▶ [WHAT YOU NEED TO DO]
Using the listing, copy each whole line that features "align".

▶ [EXERCISE MATERIALS]
____________
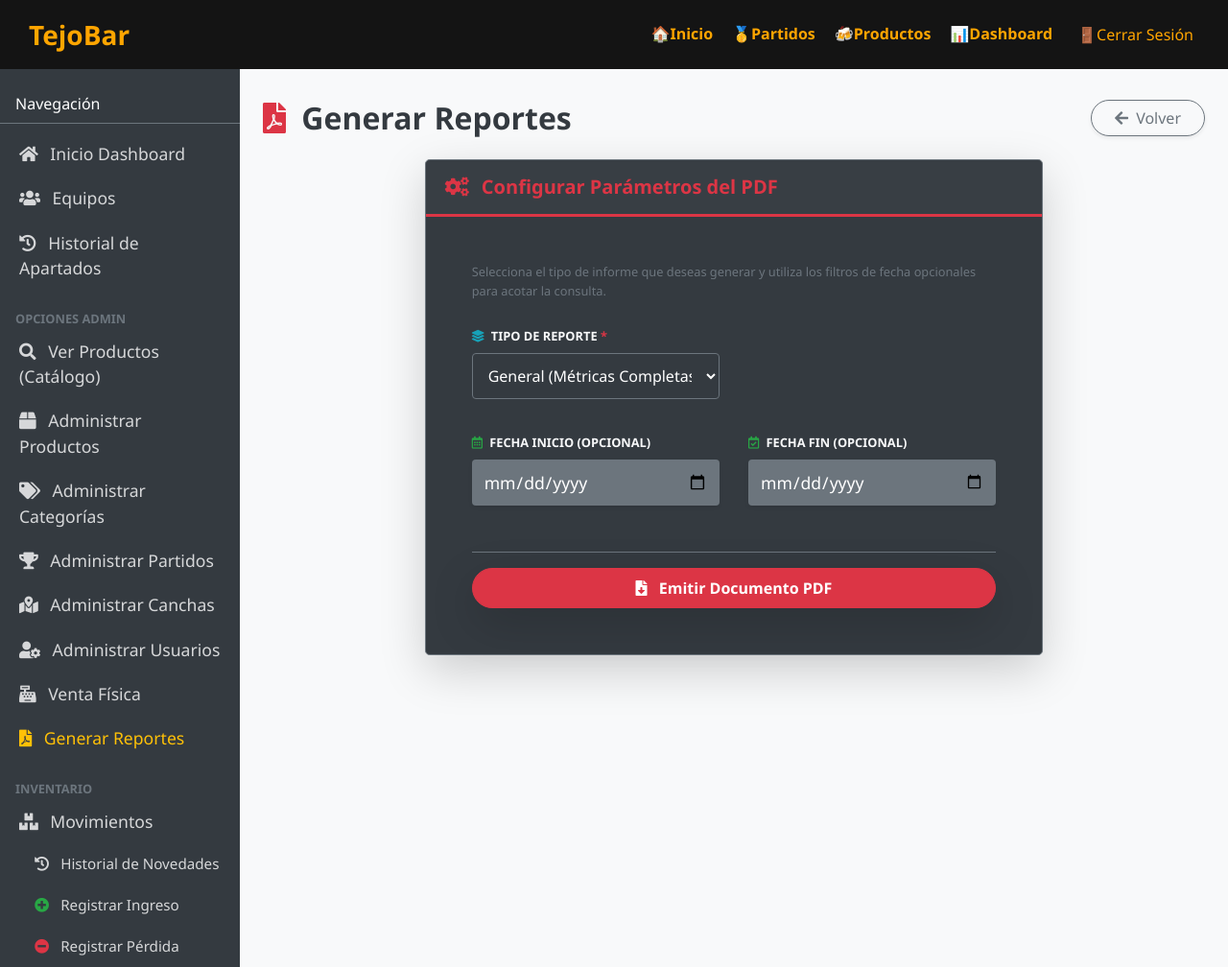
After one commit to Cubo-3/TejoBar-Version-Python, a Django app: page /dashboard/reportes/generar/ in a window 1280 px wide. The commit adds this page. Shown: the whole page at 96% size. Run offline with Django 4.2, Linux system fonts and the light colour scheme; a user stored in the database is signed in; data comes from the database, SQL or seed files in the repository; some libraries are stand-ins or nearby versions.

Commit message:
up generar pdf and fix error timezone

```diff
--- a/django_tejobar/tejobar_app/urls.py
+++ b/django_tejobar/tejobar_app/urls.py
@@ -20,6 +20,7 @@ urlpatterns = [
     path("dashboard/", views.dashboard, name="dashboard"),
     path("dashboard/historial/", views.dashboard_historial, name="dashboard_historial"),
     path("dashboard/reporte-pdf/", views.dashboard_reporte_pdf, name="dashboard_reporte_pdf"),
+    path("dashboard/reportes/generar/", views.generar_reportes, name="generar_reportes"),
     # CRUD básico personas / equipos
     path("personas/", views.persona_list, name="personas_index"),
     path("administracion/productos/", views.admin_product_list, name="admin_productos_index"),
--- a/django_tejobar/tejobar_app/views.py
+++ b/django_tejobar/tejobar_app/views.py
@@ -171,7 +171,6 @@ def apartar_producto(request: HttpRequest, pk: int) -> HttpResponse:
                     messages.error(request, f"Lo sentimos, stock insuficiente. Disponible: {producto.stock} unidades.")
                     return redirect("tejobar_app:productos_show", pk=producto.pk)
 
-                from django.utils import timezone
                 if producto.fecha_vencimiento and producto.fecha_vencimiento < timezone.now().date():
                     messages.error(request, "Este producto está expirado y no puede ser apartado.")
                     return redirect("tejobar_app:productos_show", pk=producto.pk)
@@ -246,7 +245,6 @@ def dashboard(request: HttpRequest) -> HttpResponse:
         pedidos_por_entregar = Historial.objects.filter(estado="por_entregar").select_related("persona", "producto").order_by("fecha_entrega")
 
         from django.db.models import Sum
-        from django.utils import timezone
         from .models import MovimientoInventario
         hoy = timezone.localdate()
         movimientos_hoy = MovimientoInventario.objects.filter(fecha__date=hoy)
@@ -361,7 +359,6 @@ def dashboard_historial(request: HttpRequest) -> HttpResponse:
         apartados_entregados = apartados_entregados.filter(fecha_entrega__gte=fecha_inicio)
     if fecha_fin:
         from datetime import datetime, time
-        from django.utils import timezone
         # Allow same day filtering by extending time to end of day
         try:
             fin_dt = datetime.strptime(fecha_fin, "%Y-%m-%d").date()
@@ -404,7 +401,6 @@ def dashboard_reporte_pdf(request: HttpRequest) -> HttpResponse:
         apartados = apartados.filter(fecha_apartado__gte=fecha_inicio)
 
     from datetime import datetime, time
-    from django.utils import timezone
 
     if fecha_fin:
         try:
@@ -1879,3 +1875,120 @@ def equipo_reinvite_member(request: HttpRequest, pk: int, jugador_pk: int) -> Ht
             messages.error(request, f"Error al reincorporar al jugador: {str(e)}")
 
     return redirect("tejobar_app:equipos_show", pk=equipo.pk)
+
+@login_required
+@admin_required
+def generar_reportes(request: HttpRequest) -> HttpResponse:
+    from .utils import generar_pdf
+    if request.method == "POST":
+        tipo = request.POST.get("tipo")
+        modulo = request.POST.get("modulo")
+        fecha_inicio = request.POST.get("fecha_inicio")
+        fecha_fin = request.POST.get("fecha_fin")
+
+        persona = getattr(request.user, "persona", None)
+        generado_por = persona.nombre if persona else "Administrador"
+
+        # Configurar filtros de fecha
+        from datetime import datetime, time
+        from django.utils import timezone
+        dt_start = None
+        dt_end = None
+        if fecha_inicio:
+            ini_dt = datetime.strptime(fecha_inicio, "%Y-%m-%d").date()
+            dt_start = timezone.make_aware(datetime.combine(ini_dt, time.min))
+        if fecha_fin:
+            try:
+                fin_dt = datetime.strptime(fecha_fin, "%Y-%m-%d").date()
+                dt_end = timezone.make_aware(datetime.combine(fin_dt, time.max))
+            except ValueError:
+                pass
+
+        if tipo == "General":
+            # Repetir lógica de dashboard_reporte_pdf para reusabilidad
+            apartados = Apartado.objects.select_related("persona", "producto").order_by("-fecha_apartado").all()
+            if dt_start:
+                apartados = apartados.filter(fecha_apartado__gte=dt_start)
+            if dt_end:
+                apartados = apartados.filter(fecha_apartado__lte=dt_end)
+
+            from django.db.models import Sum
+            context = {
+                "tipo_reporte": "General",
+                "total_productos": Producto.objects.count(),
+                "productos_bajo_stock": Producto.objects.filter(stock__lt=10).count(),
+                "total_categorias": Categoria.objects.count(),
+                "total_equipos": Equipo.objects.count(),
+                "total_jugadores": Jugador.objects.count(),
+                "total_partidos": Partido.objects.count(),
+                "total_canchas": Cancha.objects.count(),
+                "total_usuarios": User.objects.filter(is_active=True).count(),
+                "apartados": apartados,
+                "fecha_inicio": fecha_inicio or "",
+                "fecha_fin": fecha_fin or "",
+                "generado_por": generado_por,
+            }
+            return generar_pdf(context, "dashboard/reporte_pdf.html", "reporte_general")
+
+        elif tipo == "Especifico":
+            context = {
+                "tipo_reporte": "Especifico",
+                "modulo_nombre": modulo,
+                "fecha_inicio": fecha_inicio or "",
+                "fecha_fin": fecha_fin or "",
+                "generado_por": generado_por,
+            }
+
+            datos = []
+            columnas = []
+
+            if modulo == "Productos":
+                columnas = ["ID", "Nombre", "Precio", "Stock", "Vencimiento"]
+                qs = Producto.objects.all().order_by("nombre")
+                for item in qs:
+                    datos.append([item.pk, item.nombre, f"${item.precio}", item.stock, item.fecha_vencimiento or "N/A"])
+
+            elif modulo == "Categorias":
+                columnas = ["ID", "Nombre", "Estado"]
+                qs = Categoria.objects.all().order_by("nombre")
+                for item in qs:
+                    datos.append([item.pk, item.nombre, "Activa" if item.estado else "Inactiva"])
+
+            elif modulo in ["Ventas", "Perdidas"]:
+                from .models import MovimientoInventario
+                columnas = ["Fecha", "Producto", "Cant", "Motivo", "Usuario"]
+                t_mov = MovimientoInventario.TIPO_VENTA if modulo == "Ventas" else MovimientoInventario.TIPO_PERDIDA
+                qs = MovimientoInventario.objects.filter(tipo_movimiento=t_mov).order_by("-fecha")
+                if dt_start: qs = qs.filter(fecha__gte=dt_start)
+                if dt_end: qs = qs.filter(fecha__lte=dt_end)
+                for item in qs:
+                    u_nombre = item.usuario.username if item.usuario else "Sistema"
+                    datos.append([item.fecha.strftime('%Y-%m-%d %H:%M'), item.producto.nombre, item.cantidad, item.motivo, u_nombre])
+
+            elif modulo == "Partidos":
+                columnas = ["Fecha", "Hora", "Equipos", "Cancha", "Estado"]
+                qs = Partido.objects.all().order_by("-fecha", "-hora")
+                if dt_start: qs = qs.filter(fecha__gte=dt_start)
+                if dt_end: qs = qs.filter(fecha__lte=dt_end)
+                for item in qs:
+                    eqs = f"{item.equipo1.nombre_equipo} vs {item.equipo2.nombre_equipo}"
+                    f_str = item.fecha.strftime('%Y-%m-%d') if hasattr(item.fecha, 'strftime') else str(item.fecha)
+                    h_str = item.hora.strftime('%H:%M') if hasattr(item.hora, 'strftime') else str(item.hora)
+                    cancha_name = str(item.cancha) if item.cancha else "N/A"
+                    datos.append([f_str, h_str, eqs, cancha_name, item.get_estado_display()])
+
+            elif modulo == "Canchas":
+                columnas = ["ID", "Descripción", "Estado", "Precio/Hora"]
+                qs = Cancha.objects.all().order_by("id")
+                for item in qs:
+                    datos.append([item.pk, str(item), "Habilitada" if item.estado else "Deshabilitada", f"${item.precio_por_hora}"])
+
+            else:
+                columnas = ["Aviso"]
+                datos = [["Módulo en desarrollo o no soportado."]]
+
+            context["columnas"] = columnas
+            context["datos"] = datos
+            return generar_pdf(context, "dashboard/reporte_pdf.html", f"reporte_{modulo.lower()}")
+
+    return render(request, "dashboard/generar_reportes.html")
--- a/django_tejobar/templates/dashboard/base.html
+++ b/django_tejobar/templates/dashboard/base.html
@@ -154,6 +154,11 @@
                             <i class="fas fa-cash-register mr-2"></i> Venta Física
                         </a>
                     </li>
+                    <li class="nav-item">
+                        <a href="{% url 'tejobar_app:generar_reportes' %}" class="nav-link text-warning">
+                            <i class="fas fa-file-pdf mr-2"></i> Generar Reportes
+                        </a>
+                    </li>
                     <li class="nav-item mt-3">
                         <span class="px-3 text-uppercase text-secondary small font-weight-bold">Inventario</span>
                     </li>
--- /dev/null
+++ b/django_tejobar/templates/dashboard/generar_reportes.html
@@ -0,0 +1,102 @@
+{% extends 'dashboard/base.html' %}
+{% block title %}Generar Reportes - TejoBar{% endblock %}
+
+{% block content %}
+<div class="d-flex justify-content-between align-items-center mb-4 mt-2">
+    <h2 class="text-dark font-weight-bold mb-0"><i class="fas fa-file-pdf text-danger mr-2"></i> Generar Reportes</h2>
+    <a href="{% url 'tejobar_app:dashboard' %}" class="btn btn-outline-secondary rounded-pill px-4 shadow-sm">
+        <i class="fas fa-arrow-left mr-1"></i> Volver
+    </a>
+</div>
+
+<div class="row justify-content-center">
+    <div class="col-lg-10 col-xl-8">
+        <div class="card bg-dark text-white shadow-lg border-secondary rounded-lg">
+            <div class="card-header border-bottom border-danger py-3" style="background-color: rgba(255,255,255,0.02); border-bottom-width: 3px !important;">
+                <h5 class="mb-0 text-danger font-weight-bold"><i class="fas fa-cogs mr-2"></i> Configurar Parámetros del PDF</h5>
+            </div>
+
+            <div class="card-body p-5">
+                <p class="text-muted small mb-4">Selecciona el tipo de informe que deseas generar y utiliza los filtros de fecha opcionales para acotar la consulta.</p>
+
+                <form action="{% url 'tejobar_app:generar_reportes' %}" method="POST" id="formReportes">
+                    {% csrf_token %}
+
+                    <div class="row">
+                        <!-- Tipo de Reporte -->
+                        <div class="col-md-6">
+                            <div class="form-group mb-4">
+                                <label for="tipo" class="form-label text-light font-weight-bold text-uppercase small">
+                                    <i class="fas fa-layer-group text-info mr-1"></i> Tipo de Reporte <span class="text-danger">*</span>
+                                </label>
+                                <select class="form-control bg-dark border-secondary text-white" id="tipo" name="tipo" style="height: 48px;" required onchange="toggleModulo()">
+                                    <option value="General">General (Métricas Completas)</option>
+                                    <option value="Especifico">Específico (Por Módulo)</option>
+                                </select>
+                            </div>
+                        </div>
+
+                        <!-- Módulo (Oculto por defecto) -->
+                        <div class="col-md-6" id="div-modulo" style="display: none;">
+                            <div class="form-group mb-4">
+                                <label for="modulo" class="form-label text-light font-weight-bold text-uppercase small">
+                                    <i class="fas fa-cube text-warning mr-1"></i> Módulo a Evaluar <span class="text-danger">*</span>
+                                </label>
+                                <select class="form-control bg-dark border-secondary text-white" id="modulo" name="modulo" style="height: 48px;">
+                                    <option value="Productos">Inventario - Productos</option>
+                                    <option value="Categorias">Inventario - Categorías</option>
+                                    <option value="Ventas">Movimientos - Ventas</option>
+                                    <option value="Perdidas">Movimientos - Pérdidas</option>
+                                    <option value="Partidos">Operación - Partidos</option>
+                                    <option value="Canchas">Operación - Canchas</option>
+                                </select>
+                            </div>
+                        </div>
+                    </div>
+
+                    <div class="row mt-2">
+                        <div class="col-md-6">
+                            <div class="form-group mb-4">
+                                <label for="fecha_inicio" class="form-label text-light font-weight-bold text-uppercase small">
+                                    <i class="far fa-calendar-alt text-success mr-1"></i> Fecha Inicio (Opcional)
+                                </label>
+                                <input type="date" class="form-control bg-secondary text-white border-0 shadow-sm" style="padding: 12px; font-size: 1.1rem; height: 48px;" id="fecha_inicio" name="fecha_inicio">
+                            </div>
+                        </div>
+                        <div class="col-md-6">
+                            <div class="form-group mb-4">
+                                <label for="fecha_fin" class="form-label text-light font-weight-bold text-uppercase small">
+                                    <i class="far fa-calendar-check text-success mr-1"></i> Fecha Fin (Opcional)
+                                </label>
+                                <input type="date" class="form-control bg-secondary text-white border-0 shadow-sm" style="padding: 12px; font-size: 1.1rem; height: 48px;" id="fecha_fin" name="fecha_fin">
+                            </div>
+                        </div>
+                    </div>
+
+                    <div class="d-flex justify-content-center mt-4 pt-3 border-top border-secondary">
+                        <button type="submit" class="btn btn-danger font-weight-bold rounded-pill shadow-lg px-5 py-2 w-100">
+                            <i class="fas fa-file-download mr-2"></i> Emitir Documento PDF
+                        </button>
+                    </div>
+                </form>
+            </div>
+        </div>
+    </div>
+</div>
+
+<script>
+function toggleModulo() {
+    const tipo = document.getElementById('tipo').value;
+    const divModulo = document.getElementById('div-modulo');
+    const moduloSelect = document.getElementById('modulo');
+    if (tipo === 'Especifico') {
+        divModulo.style.display = 'block';
+        moduloSelect.required = true;
+    } else {
+        divModulo.style.display = 'none';
+        moduloSelect.required = false;
+        moduloSelect.value = "";
+    }
+}
+</script>
+{% endblock %}
--- a/django_tejobar/templates/dashboard/index.html
+++ b/django_tejobar/templates/dashboard/index.html
@@ -304,12 +304,6 @@
 
 <div class="d-flex justify-content-between align-items-center mt-5 mb-4">
     <h3 class="mb-0 text-dark font-weight-bold"><i class="fas fa-boxes text-primary mr-2"></i> Apartados Recientes</h3>
-    <div>
-        <a href="{% url 'tejobar_app:dashboard_reporte_pdf' %}?fecha_inicio={{ fecha_inicio }}&fecha_fin={{ fecha_fin }}"
-            target="_blank" class="btn btn-outline-danger shadow-sm">
-            <i class="fas fa-file-pdf mr-2"></i> Descargar PDF
-        </a>
-    </div>
 </div>
 
 <div class="card shadow-sm border-0 mb-5">
```
Also changed, not shown: django_tejobar/tejobar_app/utils.py (added, +21 -0 lines), django_tejobar/templates/dashboard/reporte_pdf.html (+33 -1 lines).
____________
▶ [ANSWER SPACE]
+<div class="d-flex justify-content-between align-items-center mb-4 mt-2">
 <div class="d-flex justify-content-between align-items-center mt-5 mb-4">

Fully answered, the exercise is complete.